The history of the relationships between New Yorkers and their air conditioners is as long as it is diverse. It started in the summer of 1902. While working on a plant for a printing company in Brooklyn, it was engineer Willis Carrier who first discovered how to create interior environmental comfort by controlling humidity. A recent NY Times article memorialized this historic feat, celebrating the machine he "devised [which] involved fans, ducts, heaters and perforated pipes…filled with cool water from a well between the two buildings." Rem Koolhaas' delirious diggings into the annals of the city unearthed other characters, most notably a man named Roxy  — mastermind of "Fantastic Technology" — who began questioning the conventional use of the air-conditioning system. "He considers adding hallucinogenic gases to the atmosphere of the theatre, so that the air conditioning system would not just be injecting ventilation and cooling, but also exhilaration.
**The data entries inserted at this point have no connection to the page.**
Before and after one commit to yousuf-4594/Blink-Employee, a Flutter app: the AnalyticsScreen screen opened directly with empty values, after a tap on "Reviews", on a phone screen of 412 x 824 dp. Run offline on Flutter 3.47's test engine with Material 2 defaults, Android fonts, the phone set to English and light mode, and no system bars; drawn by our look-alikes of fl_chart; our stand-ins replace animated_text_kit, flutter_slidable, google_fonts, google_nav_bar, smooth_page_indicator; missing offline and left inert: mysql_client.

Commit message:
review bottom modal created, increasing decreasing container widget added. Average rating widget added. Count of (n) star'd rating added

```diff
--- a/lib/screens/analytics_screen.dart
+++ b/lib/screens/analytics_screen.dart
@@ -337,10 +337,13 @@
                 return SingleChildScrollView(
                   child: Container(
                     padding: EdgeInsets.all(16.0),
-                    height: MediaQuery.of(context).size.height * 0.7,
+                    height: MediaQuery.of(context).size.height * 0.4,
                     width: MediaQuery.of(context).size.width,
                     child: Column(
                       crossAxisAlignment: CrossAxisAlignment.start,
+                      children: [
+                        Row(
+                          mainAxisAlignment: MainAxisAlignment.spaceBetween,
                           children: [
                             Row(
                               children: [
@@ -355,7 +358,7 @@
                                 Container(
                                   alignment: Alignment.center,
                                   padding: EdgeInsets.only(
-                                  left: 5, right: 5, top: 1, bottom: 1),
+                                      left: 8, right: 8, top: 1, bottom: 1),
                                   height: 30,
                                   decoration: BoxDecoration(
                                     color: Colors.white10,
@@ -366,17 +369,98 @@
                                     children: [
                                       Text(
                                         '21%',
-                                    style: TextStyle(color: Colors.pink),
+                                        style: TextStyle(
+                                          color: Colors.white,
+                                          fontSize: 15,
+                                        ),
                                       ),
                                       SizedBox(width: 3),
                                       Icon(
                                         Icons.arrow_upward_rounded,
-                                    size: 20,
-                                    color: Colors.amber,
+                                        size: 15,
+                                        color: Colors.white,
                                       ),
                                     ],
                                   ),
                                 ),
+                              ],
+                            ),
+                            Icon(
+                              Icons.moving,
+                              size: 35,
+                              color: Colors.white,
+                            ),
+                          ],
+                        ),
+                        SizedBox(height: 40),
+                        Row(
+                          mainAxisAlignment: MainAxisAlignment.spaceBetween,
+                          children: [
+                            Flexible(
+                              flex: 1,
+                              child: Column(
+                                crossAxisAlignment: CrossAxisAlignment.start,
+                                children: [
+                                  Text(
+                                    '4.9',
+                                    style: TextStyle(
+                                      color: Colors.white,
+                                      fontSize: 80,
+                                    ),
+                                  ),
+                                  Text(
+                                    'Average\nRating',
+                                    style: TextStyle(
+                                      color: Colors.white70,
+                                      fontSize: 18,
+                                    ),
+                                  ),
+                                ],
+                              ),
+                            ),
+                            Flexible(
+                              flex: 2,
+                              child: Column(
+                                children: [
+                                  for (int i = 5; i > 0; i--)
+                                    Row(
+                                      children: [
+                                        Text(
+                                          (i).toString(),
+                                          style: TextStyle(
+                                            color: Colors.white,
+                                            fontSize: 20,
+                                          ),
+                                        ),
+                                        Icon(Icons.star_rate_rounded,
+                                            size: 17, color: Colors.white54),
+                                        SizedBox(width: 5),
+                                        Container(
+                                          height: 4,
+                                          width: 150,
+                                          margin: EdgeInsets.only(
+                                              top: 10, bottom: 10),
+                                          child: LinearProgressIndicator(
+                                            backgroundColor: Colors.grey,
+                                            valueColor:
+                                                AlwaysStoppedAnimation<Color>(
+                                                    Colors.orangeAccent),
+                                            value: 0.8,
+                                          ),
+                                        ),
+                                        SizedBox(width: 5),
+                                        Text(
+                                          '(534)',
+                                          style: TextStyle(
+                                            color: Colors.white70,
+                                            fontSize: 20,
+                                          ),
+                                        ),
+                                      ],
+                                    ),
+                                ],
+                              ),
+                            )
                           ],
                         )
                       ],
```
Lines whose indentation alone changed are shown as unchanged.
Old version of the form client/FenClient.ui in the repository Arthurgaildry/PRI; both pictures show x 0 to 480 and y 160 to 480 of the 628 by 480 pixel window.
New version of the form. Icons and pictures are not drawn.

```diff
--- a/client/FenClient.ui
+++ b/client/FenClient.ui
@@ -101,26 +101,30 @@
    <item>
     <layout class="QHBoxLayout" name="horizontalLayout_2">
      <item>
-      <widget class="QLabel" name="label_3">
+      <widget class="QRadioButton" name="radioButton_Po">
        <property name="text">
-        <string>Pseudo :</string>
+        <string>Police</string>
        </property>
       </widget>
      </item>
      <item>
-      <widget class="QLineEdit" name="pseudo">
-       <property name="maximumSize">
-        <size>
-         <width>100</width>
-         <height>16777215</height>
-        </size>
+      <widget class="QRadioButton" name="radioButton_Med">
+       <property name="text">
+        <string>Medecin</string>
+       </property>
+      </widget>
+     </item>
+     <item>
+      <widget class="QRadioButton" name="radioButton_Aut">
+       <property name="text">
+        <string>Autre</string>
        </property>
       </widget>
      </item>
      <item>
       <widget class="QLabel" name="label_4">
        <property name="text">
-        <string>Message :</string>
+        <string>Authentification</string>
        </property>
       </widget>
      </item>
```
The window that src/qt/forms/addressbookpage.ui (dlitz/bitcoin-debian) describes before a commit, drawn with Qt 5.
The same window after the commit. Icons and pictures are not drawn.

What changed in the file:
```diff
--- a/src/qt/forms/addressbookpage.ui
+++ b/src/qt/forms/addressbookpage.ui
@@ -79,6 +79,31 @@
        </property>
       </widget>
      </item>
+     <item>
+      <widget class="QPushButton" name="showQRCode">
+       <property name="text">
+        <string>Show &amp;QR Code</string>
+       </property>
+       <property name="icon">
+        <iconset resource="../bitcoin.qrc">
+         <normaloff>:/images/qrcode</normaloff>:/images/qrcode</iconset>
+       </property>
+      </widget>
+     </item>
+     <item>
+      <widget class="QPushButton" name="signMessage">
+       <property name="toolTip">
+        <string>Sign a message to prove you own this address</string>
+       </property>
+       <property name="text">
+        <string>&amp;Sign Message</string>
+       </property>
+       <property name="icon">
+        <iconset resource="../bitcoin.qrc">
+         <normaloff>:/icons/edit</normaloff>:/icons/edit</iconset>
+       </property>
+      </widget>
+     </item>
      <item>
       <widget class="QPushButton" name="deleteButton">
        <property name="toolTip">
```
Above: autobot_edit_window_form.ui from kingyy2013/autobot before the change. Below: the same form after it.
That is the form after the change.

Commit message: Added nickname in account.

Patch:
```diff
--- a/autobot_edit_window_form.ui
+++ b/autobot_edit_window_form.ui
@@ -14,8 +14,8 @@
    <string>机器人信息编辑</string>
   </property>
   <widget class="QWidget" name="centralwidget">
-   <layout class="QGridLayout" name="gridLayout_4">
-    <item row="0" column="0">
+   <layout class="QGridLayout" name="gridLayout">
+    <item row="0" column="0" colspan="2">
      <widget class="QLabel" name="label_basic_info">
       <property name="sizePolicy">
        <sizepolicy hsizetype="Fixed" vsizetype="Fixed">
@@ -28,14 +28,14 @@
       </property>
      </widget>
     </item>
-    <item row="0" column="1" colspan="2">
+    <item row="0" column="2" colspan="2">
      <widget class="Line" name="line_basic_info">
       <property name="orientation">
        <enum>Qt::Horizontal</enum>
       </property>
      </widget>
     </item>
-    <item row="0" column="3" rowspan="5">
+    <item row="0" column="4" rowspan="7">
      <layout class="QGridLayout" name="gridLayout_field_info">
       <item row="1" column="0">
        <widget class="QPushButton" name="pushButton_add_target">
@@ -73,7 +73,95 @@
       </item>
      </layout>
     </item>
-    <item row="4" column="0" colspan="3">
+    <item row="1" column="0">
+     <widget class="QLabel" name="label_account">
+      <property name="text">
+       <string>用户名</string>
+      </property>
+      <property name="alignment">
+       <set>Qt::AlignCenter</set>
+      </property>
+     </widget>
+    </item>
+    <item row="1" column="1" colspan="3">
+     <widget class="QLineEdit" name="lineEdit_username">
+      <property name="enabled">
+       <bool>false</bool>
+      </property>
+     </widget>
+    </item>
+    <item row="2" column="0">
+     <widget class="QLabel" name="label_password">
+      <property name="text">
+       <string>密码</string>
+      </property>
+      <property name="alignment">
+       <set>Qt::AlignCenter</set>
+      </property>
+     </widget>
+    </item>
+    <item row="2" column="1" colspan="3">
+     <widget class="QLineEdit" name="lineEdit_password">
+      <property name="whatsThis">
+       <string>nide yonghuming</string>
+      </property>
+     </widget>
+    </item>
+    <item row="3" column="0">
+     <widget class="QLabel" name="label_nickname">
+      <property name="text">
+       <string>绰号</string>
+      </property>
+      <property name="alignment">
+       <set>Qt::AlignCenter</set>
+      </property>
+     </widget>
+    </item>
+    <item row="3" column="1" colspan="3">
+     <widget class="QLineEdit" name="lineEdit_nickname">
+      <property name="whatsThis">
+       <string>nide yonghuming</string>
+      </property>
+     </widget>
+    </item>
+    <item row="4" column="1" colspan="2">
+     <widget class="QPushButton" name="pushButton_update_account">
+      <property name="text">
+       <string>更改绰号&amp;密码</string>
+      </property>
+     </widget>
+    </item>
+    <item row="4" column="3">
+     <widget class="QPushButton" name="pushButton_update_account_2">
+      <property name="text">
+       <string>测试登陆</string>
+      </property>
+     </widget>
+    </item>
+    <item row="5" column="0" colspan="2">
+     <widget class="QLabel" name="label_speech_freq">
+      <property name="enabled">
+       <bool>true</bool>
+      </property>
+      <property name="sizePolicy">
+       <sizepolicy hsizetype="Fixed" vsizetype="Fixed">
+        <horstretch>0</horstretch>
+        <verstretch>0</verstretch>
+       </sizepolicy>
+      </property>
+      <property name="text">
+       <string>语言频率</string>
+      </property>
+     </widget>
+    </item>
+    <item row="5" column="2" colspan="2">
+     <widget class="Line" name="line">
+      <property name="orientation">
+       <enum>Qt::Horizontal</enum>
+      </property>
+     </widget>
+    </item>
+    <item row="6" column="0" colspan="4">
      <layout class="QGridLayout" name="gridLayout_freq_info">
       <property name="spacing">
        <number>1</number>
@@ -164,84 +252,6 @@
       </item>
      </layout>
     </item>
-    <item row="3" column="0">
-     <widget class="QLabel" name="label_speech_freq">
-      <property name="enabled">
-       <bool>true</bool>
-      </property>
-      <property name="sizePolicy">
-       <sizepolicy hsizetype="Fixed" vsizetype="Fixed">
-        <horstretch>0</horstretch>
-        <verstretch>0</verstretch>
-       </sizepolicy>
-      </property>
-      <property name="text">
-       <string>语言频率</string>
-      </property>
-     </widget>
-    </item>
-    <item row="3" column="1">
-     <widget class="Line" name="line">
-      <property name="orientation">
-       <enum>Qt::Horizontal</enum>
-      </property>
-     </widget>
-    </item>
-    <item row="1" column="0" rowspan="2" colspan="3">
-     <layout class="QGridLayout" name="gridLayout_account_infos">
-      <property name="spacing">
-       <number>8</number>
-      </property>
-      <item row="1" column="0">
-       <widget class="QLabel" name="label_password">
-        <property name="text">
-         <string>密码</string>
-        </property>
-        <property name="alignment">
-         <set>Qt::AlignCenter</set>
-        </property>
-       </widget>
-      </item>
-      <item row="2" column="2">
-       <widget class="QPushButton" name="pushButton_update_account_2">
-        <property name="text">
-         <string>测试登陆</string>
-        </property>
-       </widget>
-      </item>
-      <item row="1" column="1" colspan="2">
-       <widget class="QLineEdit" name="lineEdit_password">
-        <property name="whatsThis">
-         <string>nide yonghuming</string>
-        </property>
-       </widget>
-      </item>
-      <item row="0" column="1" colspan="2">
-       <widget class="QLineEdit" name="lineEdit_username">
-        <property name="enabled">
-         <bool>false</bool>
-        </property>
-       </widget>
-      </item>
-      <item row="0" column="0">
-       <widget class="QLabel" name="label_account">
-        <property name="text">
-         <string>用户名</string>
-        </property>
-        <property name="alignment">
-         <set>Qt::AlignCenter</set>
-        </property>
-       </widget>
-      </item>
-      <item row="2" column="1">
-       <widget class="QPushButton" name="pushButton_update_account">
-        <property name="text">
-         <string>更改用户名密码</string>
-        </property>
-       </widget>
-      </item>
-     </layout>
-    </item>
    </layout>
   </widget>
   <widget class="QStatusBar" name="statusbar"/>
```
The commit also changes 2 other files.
His lawyers dissuade him, but for a short period Roxy puts therapeutic O3 molecule into the air conditioning system of the theatre. A small dose puts the 6,200 audience members in a euphoric mood, hyper-receptive to the activity on stage." 
In a recent weekend, during my hallucinatory stroll through the city's blistering heat, Wendy appeared as a mirage in the urban desert of Long Island City: an abstract, cool blue cloud miraculously floating above the walled courtyard of MoMA/PS1
As for Friedrich and I there is still no love. We own a fan now; he's called Hunter. Florian Idenburg
1. Samuel Roxy Rothafel, an American theatrical impresario and entrepreneur. He is noted for developing the lavish presentation of silent films in the deluxe movie palace theaters of the 1910s and 1920s.
2. Rem Koolhaas, Delirious New York , The Monacelli Press.
3. Rem Koolhaas, Junkspace , Payot.
4. Correspondence with Marc Kushner.
Some critical input for this article came from Vincent Appel, Nicolas de Monchaux and Mohammed Sharif.